He kissed Lily's forehead before kissing me lightly on the mouth and looking me up and down, pausing at all the parts I was trying so hard to hide. "You look so pretty this morning that it doesn't make sense. I'm supposed to be thinking about God, you know. It's the Lord's day. You do know that you're beautiful, don't you?" He took my hand and led meusto the baby's room where he put her in her crib.
Words didn't seem adequate for the moment, so I ran a hand up my husband's arm instead, thinking of how good he was to me, even before I lost the weight. His mother would have flipped if she'd seen me then. Ryan saw me, though, all of me. And he looked at me then just like he was looking at me now. Words came to me in a rush as we headed back to our room. "You look good this morning, too. Maybe we should take a few minutes to thank the Lord for what He's made."
Ryan opened the door to our room and pulled me inside. "I think that's a wonderful idea."

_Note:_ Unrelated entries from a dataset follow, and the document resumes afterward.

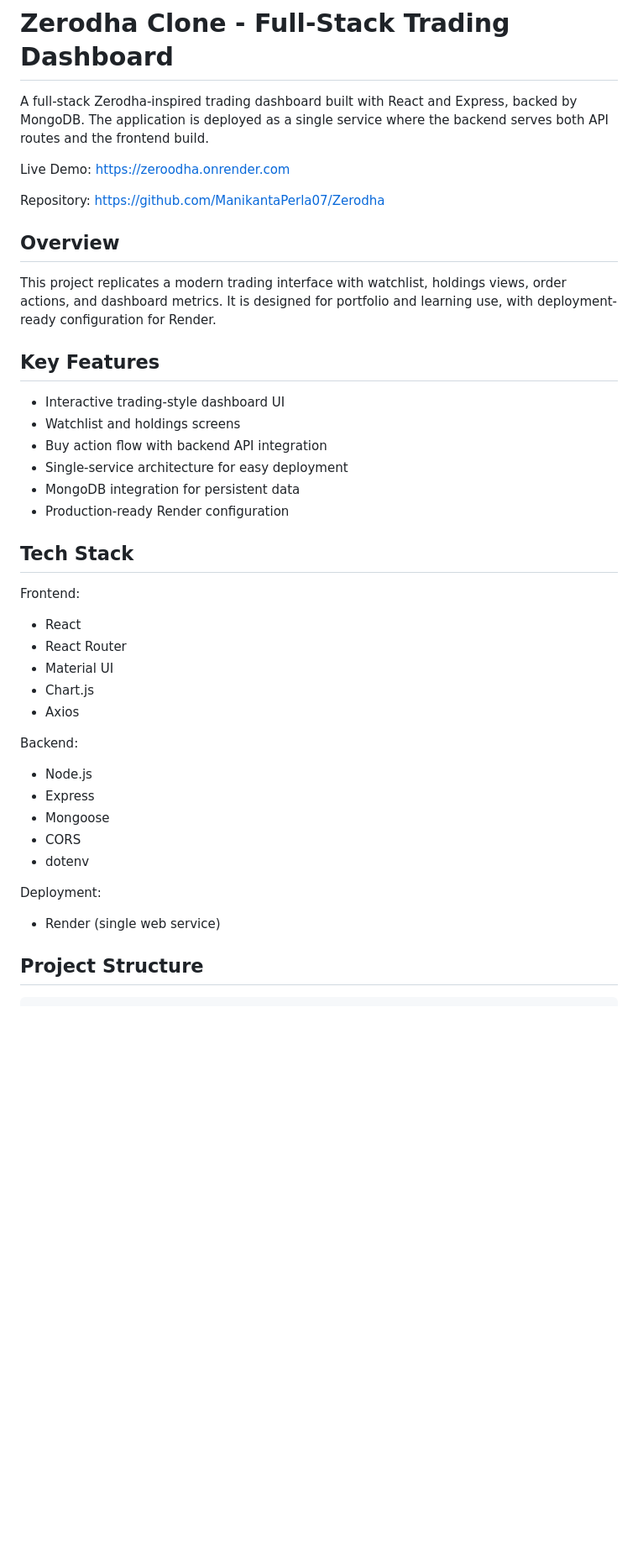
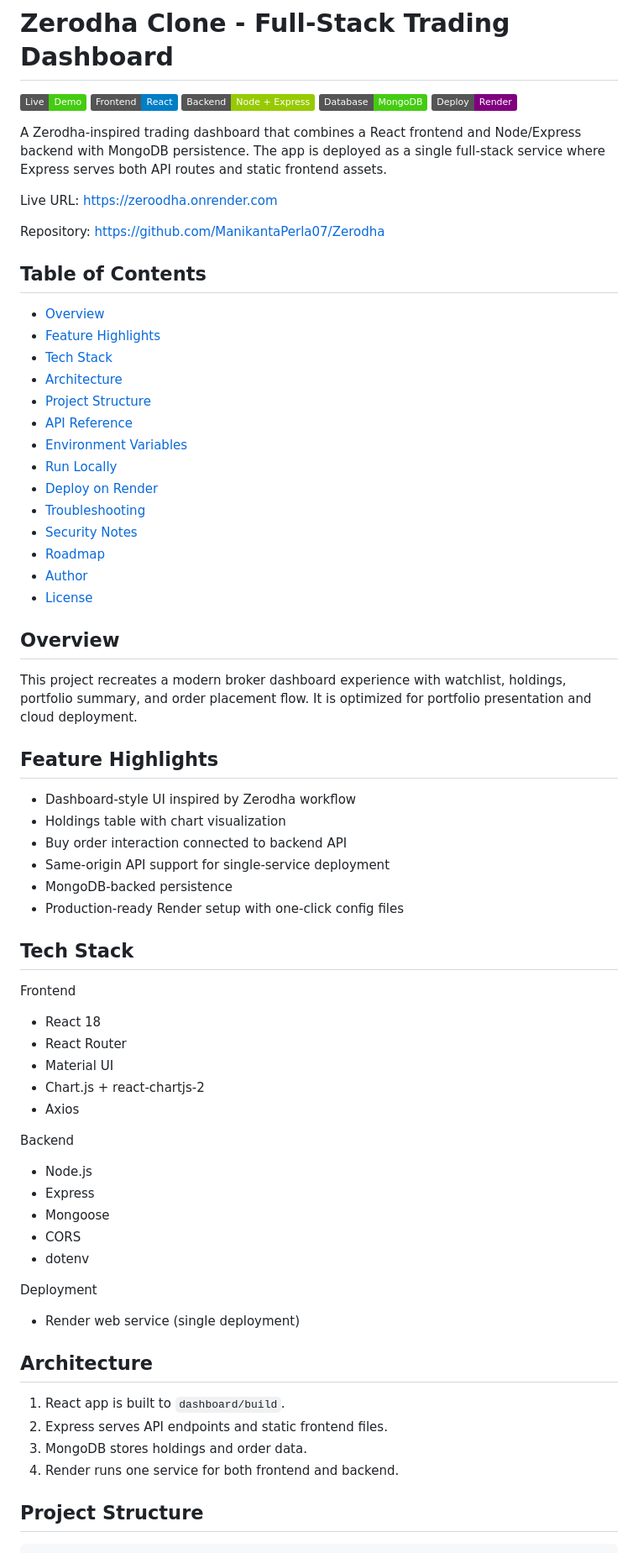
Before and after one commit to ManikantaPerla07/Zerodha, a Markdown page: README.md, the part around one of its changes. Shown at 84% size. Rendered like a GitHub page; badges without logos; blank space fills up the shorter version.

Commit message:
Polish README with badges, API docs, and deploy guide

```diff
--- a/README.md
+++ b/README.md
@@ -1,44 +1,72 @@
 # Zerodha Clone - Full-Stack Trading Dashboard
 
-A full-stack Zerodha-inspired trading dashboard built with React and Express, backed by MongoDB. The application is deployed as a single service where the backend serves both API routes and the frontend build.
+[![Live](https://img.shields.io/badge/Live-Demo-success)](https://zeroodha.onrender.com)
+[![Frontend](https://img.shields.io/badge/Frontend-React-blue)](https://react.dev)
+[![Backend](https://img.shields.io/badge/Backend-Node%20%2B%20Express-green)](https://expressjs.com)
+[![Database](https://img.shields.io/badge/Database-MongoDB-brightgreen)](https://www.mongodb.com)
+[![Deploy](https://img.shields.io/badge/Deploy-Render-purple)](https://render.com)
 
-Live Demo:
-https://zeroodha.onrender.com
+A Zerodha-inspired trading dashboard that combines a React frontend and Node/Express backend with MongoDB persistence. The app is deployed as a single full-stack service where Express serves both API routes and static frontend assets.
 
-Repository:
-https://github.com/ManikantaPerla07/Zerodha
+Live URL: https://zeroodha.onrender.com
+
+Repository: https://github.com/ManikantaPerla07/Zerodha
+
+## Table of Contents
+
+- [Overview](#overview)
+- [Feature Highlights](#feature-highlights)
+- [Tech Stack](#tech-stack)
+- [Architecture](#architecture)
+- [Project Structure](#project-structure)
+- [API Reference](#api-reference)
+- [Environment Variables](#environment-variables)
+- [Run Locally](#run-locally)
+- [Deploy on Render](#deploy-on-render)
+- [Troubleshooting](#troubleshooting)
+- [Security Notes](#security-notes)
+- [Roadmap](#roadmap)
+- [Author](#author)
+- [License](#license)
 
 ## Overview
 
-This project replicates a modern trading interface with watchlist, holdings views, order actions, and dashboard metrics. It is designed for portfolio and learning use, with deployment-ready configuration for Render.
+This project recreates a modern broker dashboard experience with watchlist, holdings, portfolio summary, and order placement flow. It is optimized for portfolio presentation and cloud deployment.
 
-## Key Features
+## Feature Highlights
 
-- Interactive trading-style dashboard UI
-- Watchlist and holdings screens
-- Buy action flow with backend API integration
-- Single-service architecture for easy deployment
-- MongoDB integration for persistent data
-- Production-ready Render configuration
+- Dashboard-style UI inspired by Zerodha workflow
+- Holdings table with chart visualization
+- Buy order interaction connected to backend API
+- Same-origin API support for single-service deployment
+- MongoDB-backed persistence
+- Production-ready Render setup with one-click config files
 
 ## Tech Stack
 
-Frontend:
-- React
+Frontend
+- React 18
 - React Router
 - Material UI
-- Chart.js
+- Chart.js + react-chartjs-2
 - Axios
 
-Backend:
+Backend
 - Node.js
 - Express
 - Mongoose
 - CORS
 - dotenv
 
-Deployment:
-- Render (single web service)
+Deployment
+- Render web service (single deployment)
+
+## Architecture
+
+1. React app is built to `dashboard/build`.
+2. Express serves API endpoints and static frontend files.
+3. MongoDB stores holdings and order data.
+4. Render runs one service for both frontend and backend.
 
 ## Project Structure
 
```
Also changed, not shown: other parts of README.md (+101 -91 lines).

"Babe, can you do something with Lily? I can't drive with her screaming like that. Seriously." Ryan switched lanes and took a back street before stealing another glance at his watch. Late is not in my husband's vocabulary. Unfortunately, when you look up that word in the dictionary, you'll find my face beneath it. Though abstract concepts come easily to me, I'm often easily confused by the basics, like the location of the only skirt I can currently fit into. It's a cute skirt, thank goodness, but since we lingered too long over our thanksgiving for one another this morning, Ryan's probably done with me for a while. At present, he's a man with one missiongetting to church before his mother.
He didn't have to worry about me fighting him on this one. For once, I had his back. I prayed like crazy on the passenger's side, all the while reaching back to comfort Lily in her car seat. Things seemed much easier when she was tiny and still facing the back. I guess there's a limit to how much black leather a kid can look at, because she always fell asleep in spite of herself. Now, with a whole blaring world in front of her, there was a lot to be fussy about.
Her daddy seemed to think so, too. "Oh, come on. Get out of the way. That's not even a parking space. What in the world is wrong with this guy? Can't he see that I'm trying to get around?" Ryan honked the horn and hung his head in disgust.
I did the same, minus the honking. When Ryan's like this, there's no room to give, not a second to spare. If he could, my husband would leave the car right here and sprint to the sanctuary just to keep from being a few minutes late for service. Knowing how painful this is for him and that's it's pretty much my fault, I touched his elbow, made him an offer. "Sweetheart, I'll park and bring the baby in. You go on ahead."
His head snapped up. "You sure?"